Promoting Empowerment in the Classroom
When I want to get my class's attention, I call out, "Give me five!" The students learn the "five" refers to:
-Eyes on the speaker
-Ears listening to the speaker
-Bodies ready to listen (still, hands empty)
-Brains engaged on what the speaker is saying
We practice this a lot in the first few days of school. But soon after making my students familiar with "Give me five," I give them the power to use it, too! This is one of the ways in which I begin to give them control in the classroom. I tell the students that it is their classroom, and that they will have a say in how it is run. As the first week goes on, students become more comfortable with this, calling out "Give me five!" to ask for help from (or offer help to) the class, or to point out an idea they've had, or to remind the class of something.
I anticipate working in more content in the coming weeks, but in the meantime, we have been learning a lot in these first few days that will be lessons for the rest of the year. Going slow to go fast is an investment that will pay dividends as the year continues. As the class becomes a community and is able to hold itself accountable to norms that they establish for themselves, we will be able to do so much more. I am looking forward to seeing what develops!

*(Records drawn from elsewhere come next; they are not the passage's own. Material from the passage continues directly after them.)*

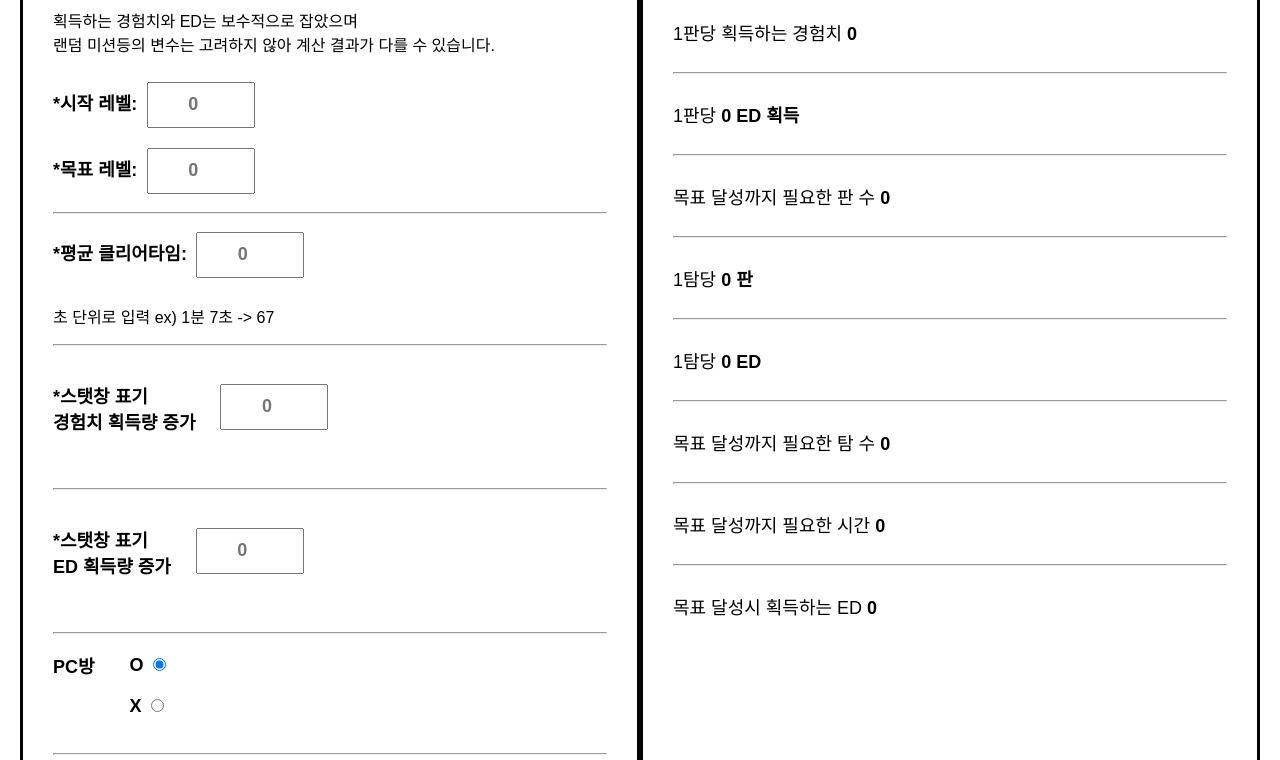
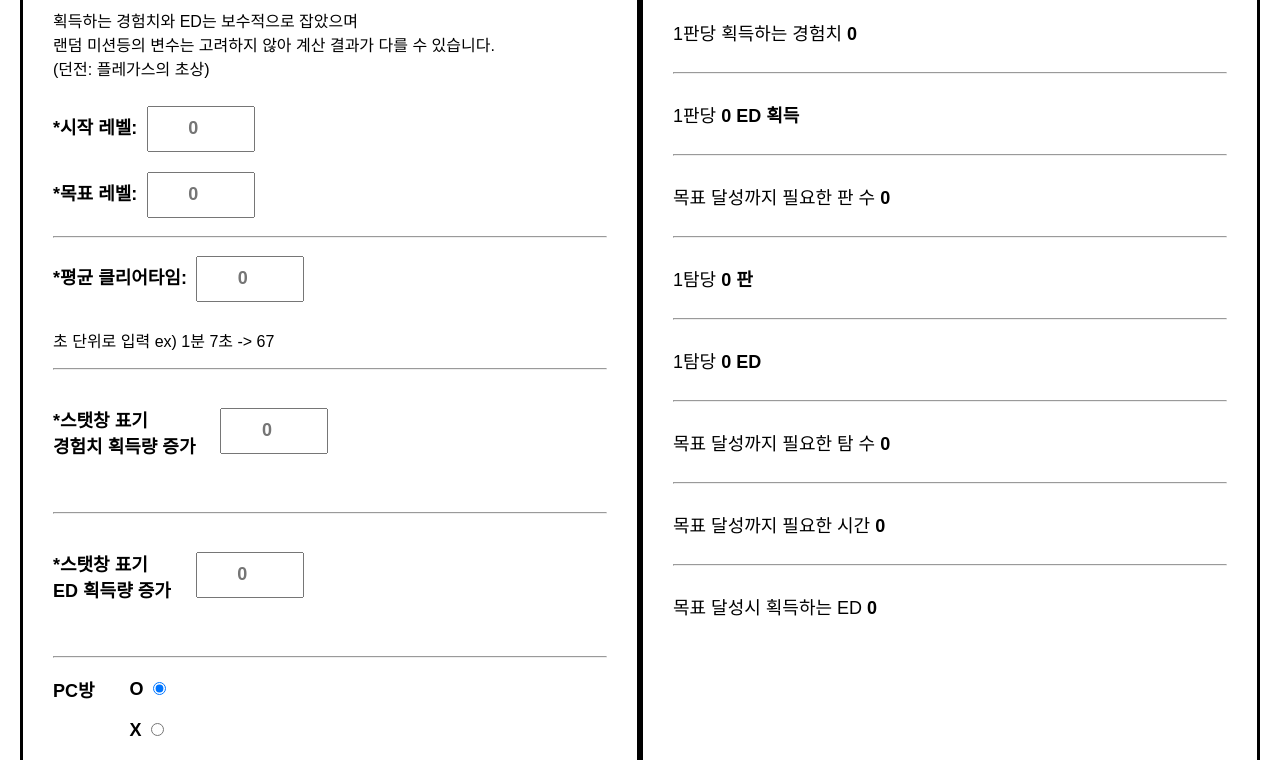
Before and after one commit to Ich-mag-dich/elsword, a plain HTML site: page index.html in a window 1280 px wide. Shown: the part 134-894 px from the top of the page. Drawn offline with Linux system fonts and the light colour scheme.

Commit message:
설명 추가

```diff
--- a/index.html
+++ b/index.html
@@ -60,6 +60,8 @@
           획득하는 경험치와 ED는 보수적으로 잡았으며
           <br />
           랜덤 미션등의 변수는 고려하지 않아 계산 결과가 다를 수 있습니다.
+          <br />
+          (던전: 플레가스의 초상)
         </p>
 
         <form id="expCalculator">
```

5th grade teacher in Princeton, NJ. Passionate about education, technology, and the New York Giants!